## ASSIGNED TASK:
Copy out the entries word for word, leaving images aside.

(Itemized modification records)
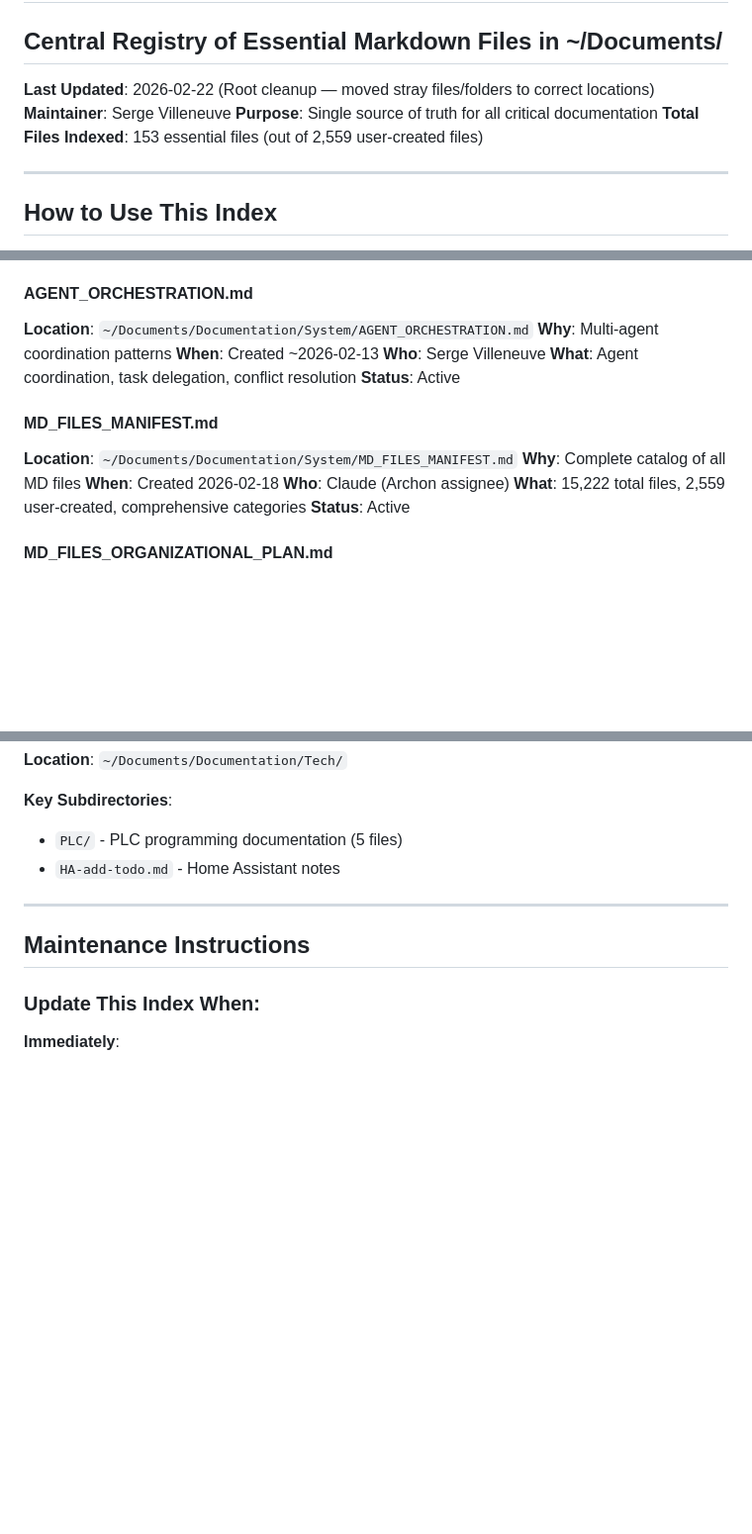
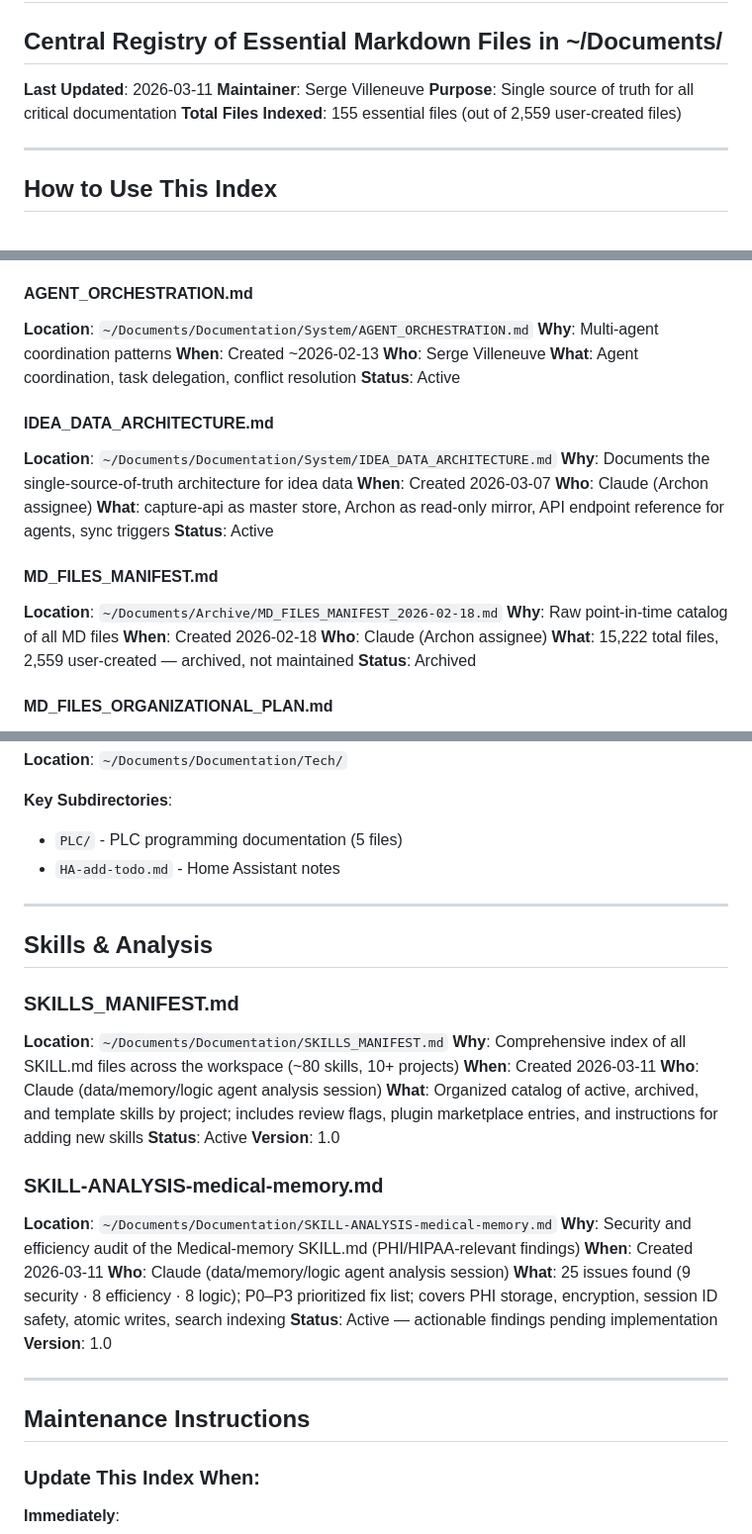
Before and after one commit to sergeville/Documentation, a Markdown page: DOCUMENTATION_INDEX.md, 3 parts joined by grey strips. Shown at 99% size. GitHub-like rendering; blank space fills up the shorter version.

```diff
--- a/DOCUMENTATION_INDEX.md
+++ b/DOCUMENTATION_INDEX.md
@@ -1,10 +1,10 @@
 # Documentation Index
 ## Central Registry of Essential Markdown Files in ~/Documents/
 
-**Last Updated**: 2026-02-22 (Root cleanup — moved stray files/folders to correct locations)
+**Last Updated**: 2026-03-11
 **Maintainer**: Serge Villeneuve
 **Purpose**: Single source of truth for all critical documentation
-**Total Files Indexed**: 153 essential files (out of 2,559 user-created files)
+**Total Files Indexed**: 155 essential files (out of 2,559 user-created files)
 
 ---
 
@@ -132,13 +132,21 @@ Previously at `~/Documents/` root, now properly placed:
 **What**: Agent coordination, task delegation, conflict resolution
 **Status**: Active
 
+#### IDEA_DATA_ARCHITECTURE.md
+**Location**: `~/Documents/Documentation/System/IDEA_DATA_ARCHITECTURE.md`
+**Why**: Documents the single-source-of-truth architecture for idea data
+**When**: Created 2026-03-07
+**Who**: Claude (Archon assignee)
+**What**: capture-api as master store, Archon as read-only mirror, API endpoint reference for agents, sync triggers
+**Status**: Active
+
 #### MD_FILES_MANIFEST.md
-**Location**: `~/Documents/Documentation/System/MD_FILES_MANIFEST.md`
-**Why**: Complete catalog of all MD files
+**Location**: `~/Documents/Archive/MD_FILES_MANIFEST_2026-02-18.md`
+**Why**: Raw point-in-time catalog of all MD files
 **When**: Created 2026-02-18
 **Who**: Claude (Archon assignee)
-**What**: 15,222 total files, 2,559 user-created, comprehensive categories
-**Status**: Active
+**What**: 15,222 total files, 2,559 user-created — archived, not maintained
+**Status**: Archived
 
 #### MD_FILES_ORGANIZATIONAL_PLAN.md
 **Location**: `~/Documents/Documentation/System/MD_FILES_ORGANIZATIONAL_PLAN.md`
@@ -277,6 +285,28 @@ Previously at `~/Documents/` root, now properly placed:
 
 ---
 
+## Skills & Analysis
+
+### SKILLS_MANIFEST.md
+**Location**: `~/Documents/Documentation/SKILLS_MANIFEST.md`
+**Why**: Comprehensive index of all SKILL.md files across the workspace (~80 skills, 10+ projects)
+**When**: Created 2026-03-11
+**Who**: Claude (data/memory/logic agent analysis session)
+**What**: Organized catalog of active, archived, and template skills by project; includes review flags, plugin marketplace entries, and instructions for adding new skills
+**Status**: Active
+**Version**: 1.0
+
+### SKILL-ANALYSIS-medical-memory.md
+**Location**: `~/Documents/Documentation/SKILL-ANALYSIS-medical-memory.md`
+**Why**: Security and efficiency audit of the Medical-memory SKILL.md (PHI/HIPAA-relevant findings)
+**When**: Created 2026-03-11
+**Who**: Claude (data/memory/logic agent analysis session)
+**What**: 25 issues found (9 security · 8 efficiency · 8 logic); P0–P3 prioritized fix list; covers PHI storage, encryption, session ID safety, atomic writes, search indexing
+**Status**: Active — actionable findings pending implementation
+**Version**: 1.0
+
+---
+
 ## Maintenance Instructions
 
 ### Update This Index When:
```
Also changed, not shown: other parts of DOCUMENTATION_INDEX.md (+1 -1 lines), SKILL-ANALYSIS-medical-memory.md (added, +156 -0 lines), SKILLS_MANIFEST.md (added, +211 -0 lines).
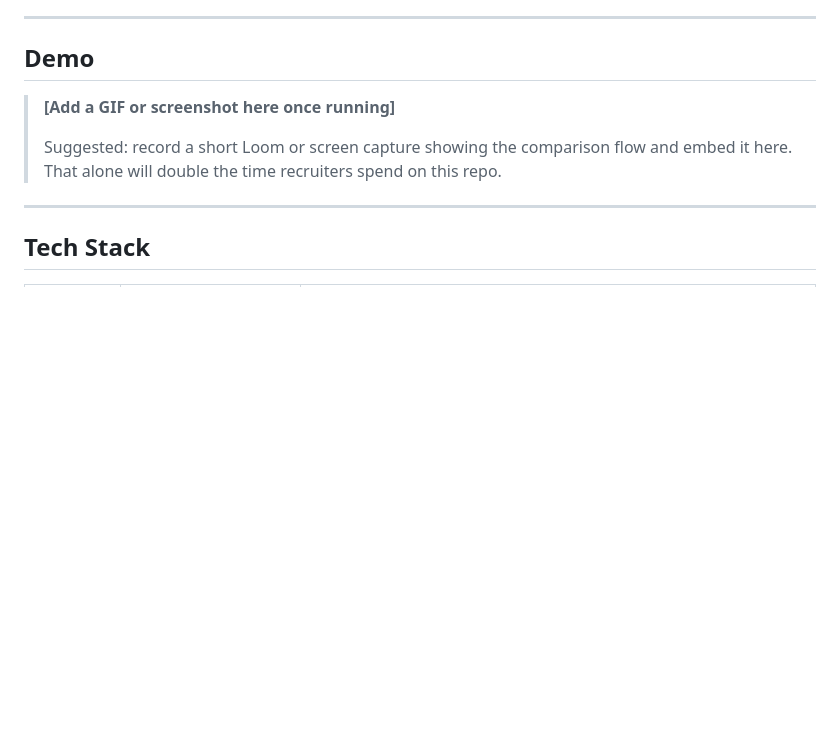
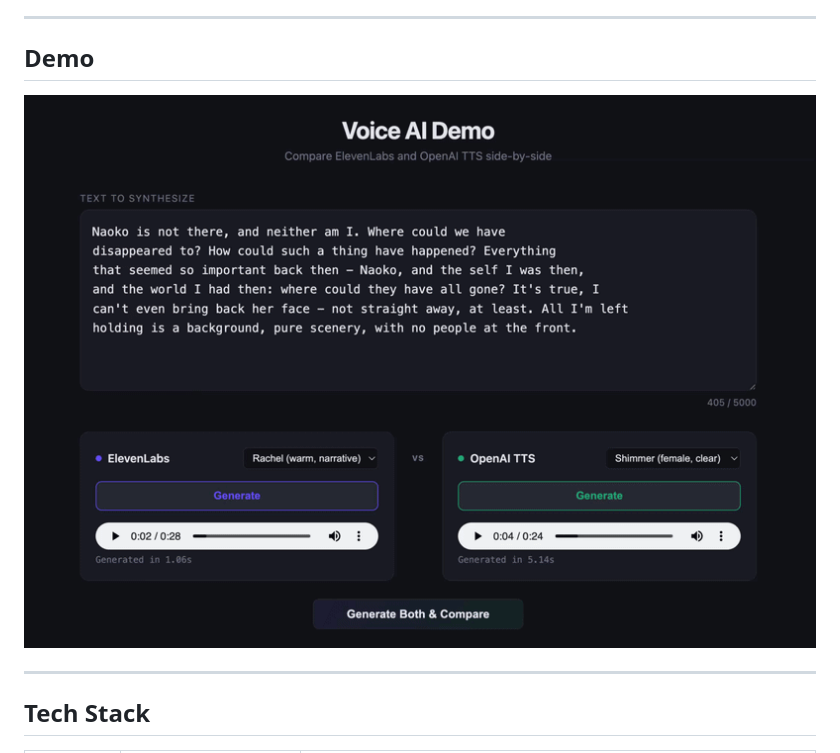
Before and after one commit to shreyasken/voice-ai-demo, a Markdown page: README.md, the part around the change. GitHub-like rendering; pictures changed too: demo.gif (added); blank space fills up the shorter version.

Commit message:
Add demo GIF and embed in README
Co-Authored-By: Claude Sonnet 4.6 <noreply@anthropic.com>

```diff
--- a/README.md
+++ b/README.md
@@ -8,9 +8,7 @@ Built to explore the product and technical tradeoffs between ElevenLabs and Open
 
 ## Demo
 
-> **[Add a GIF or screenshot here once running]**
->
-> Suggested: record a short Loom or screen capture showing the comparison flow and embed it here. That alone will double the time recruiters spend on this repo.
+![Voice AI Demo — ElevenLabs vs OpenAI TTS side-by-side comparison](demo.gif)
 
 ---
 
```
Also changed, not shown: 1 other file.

## TASK OUTPUT:
Before and after one commit to sergeville/Documentation, a Markdown page: DOCUMENTATION_INDEX.md, 3 parts joined by grey strips. Shown at 99% size. GitHub-like rendering; blank space fills up the shorter version.

```diff
--- a/DOCUMENTATION_INDEX.md
+++ b/DOCUMENTATION_INDEX.md
@@ -1,10 +1,10 @@
 # Documentation Index
 ## Central Registry of Essential Markdown Files in ~/Documents/
 
-**Last Updated**: 2026-02-22 (Root cleanup — moved stray files/folders to correct locations)
+**Last Updated**: 2026-03-11
 **Maintainer**: Serge Villeneuve
 **Purpose**: Single source of truth for all critical documentation
-**Total Files Indexed**: 153 essential files (out of 2,559 user-created files)
+**Total Files Indexed**: 155 essential files (out of 2,559 user-created files)
 
 ---
 
@@ -132,13 +132,21 @@ Previously at `~/Documents/` root, now properly placed:
 **What**: Agent coordination, task delegation, conflict resolution
 **Status**: Active
 
+#### IDEA_DATA_ARCHITECTURE.md
+**Location**: `~/Documents/Documentation/System/IDEA_DATA_ARCHITECTURE.md`
+**Why**: Documents the single-source-of-truth architecture for idea data
+**When**: Created 2026-03-07
+**Who**: Claude (Archon assignee)
+**What**: capture-api as master store, Archon as read-only mirror, API endpoint reference for agents, sync triggers
+**Status**: Active
+
 #### MD_FILES_MANIFEST.md
-**Location**: `~/Documents/Documentation/System/MD_FILES_MANIFEST.md`
-**Why**: Complete catalog of all MD files
+**Location**: `~/Documents/Archive/MD_FILES_MANIFEST_2026-02-18.md`
+**Why**: Raw point-in-time catalog of all MD files
 **When**: Created 2026-02-18
 **Who**: Claude (Archon assignee)
-**What**: 15,222 total files, 2,559 user-created, comprehensive categories
-**Status**: Active
+**What**: 15,222 total files, 2,559 user-created — archived, not maintained
+**Status**: Archived
 
 #### MD_FILES_ORGANIZATIONAL_PLAN.md
 **Location**: `~/Documents/Documentation/System/MD_FILES_ORGANIZATIONAL_PLAN.md`
@@ -277,6 +285,28 @@ Previously at `~/Documents/` root, now properly placed:
 
 ---
 
+## Skills & Analysis
+
+### SKILLS_MANIFEST.md
+**Location**: `~/Documents/Documentation/SKILLS_MANIFEST.md`
+**Why**: Comprehensive index of all SKILL.md files across the workspace (~80 skills, 10+ projects)
+**When**: Created 2026-03-11
+**Who**: Claude (data/memory/logic agent analysis session)
+**What**: Organized catalog of active, archived, and template skills by project; includes review flags, plugin marketplace entries, and instructions for adding new skills
+**Status**: Active
+**Version**: 1.0
+
+### SKILL-ANALYSIS-medical-memory.md
+**Location**: `~/Documents/Documentation/SKILL-ANALYSIS-medical-memory.md`
+**Why**: Security and efficiency audit of the Medical-memory SKILL.md (PHI/HIPAA-relevant findings)
+**When**: Created 2026-03-11
+**Who**: Claude (data/memory/logic agent analysis session)
+**What**: 25 issues found (9 security · 8 efficiency · 8 logic); P0–P3 prioritized fix list; covers PHI storage, encryption, session ID safety, atomic writes, search indexing
+**Status**: Active — actionable findings pending implementation
+**Version**: 1.0
+
+---
+
 ## Maintenance Instructions
 
 ### Update This Index When:
```
Also changed, not shown: other parts of DOCUMENTATION_INDEX.md (+1 -1 lines), SKILL-ANALYSIS-medical-memory.md (added, +156 -0 lines), SKILLS_MANIFEST.md (added, +211 -0 lines).
Before and after one commit to shreyasken/voice-ai-demo, a Markdown page: README.md, the part around the change. GitHub-like rendering; pictures changed too: demo.gif (added); blank space fills up the shorter version.

Commit message:
Add demo GIF and embed in README
Co-Authored-By: Claude Sonnet 4.6 <noreply@anthropic.com>

```diff
--- a/README.md
+++ b/README.md
@@ -8,9 +8,7 @@ Built to explore the product and technical tradeoffs between ElevenLabs and Open
 
 ## Demo
 
-> **[Add a GIF or screenshot here once running]**
->
-> Suggested: record a short Loom or screen capture showing the comparison flow and embed it here. That alone will double the time recruiters spend on this repo.
+![Voice AI Demo — ElevenLabs vs OpenAI TTS side-by-side comparison](demo.gif)
 
 ---
 
```
Also changed, not shown: 1 other file.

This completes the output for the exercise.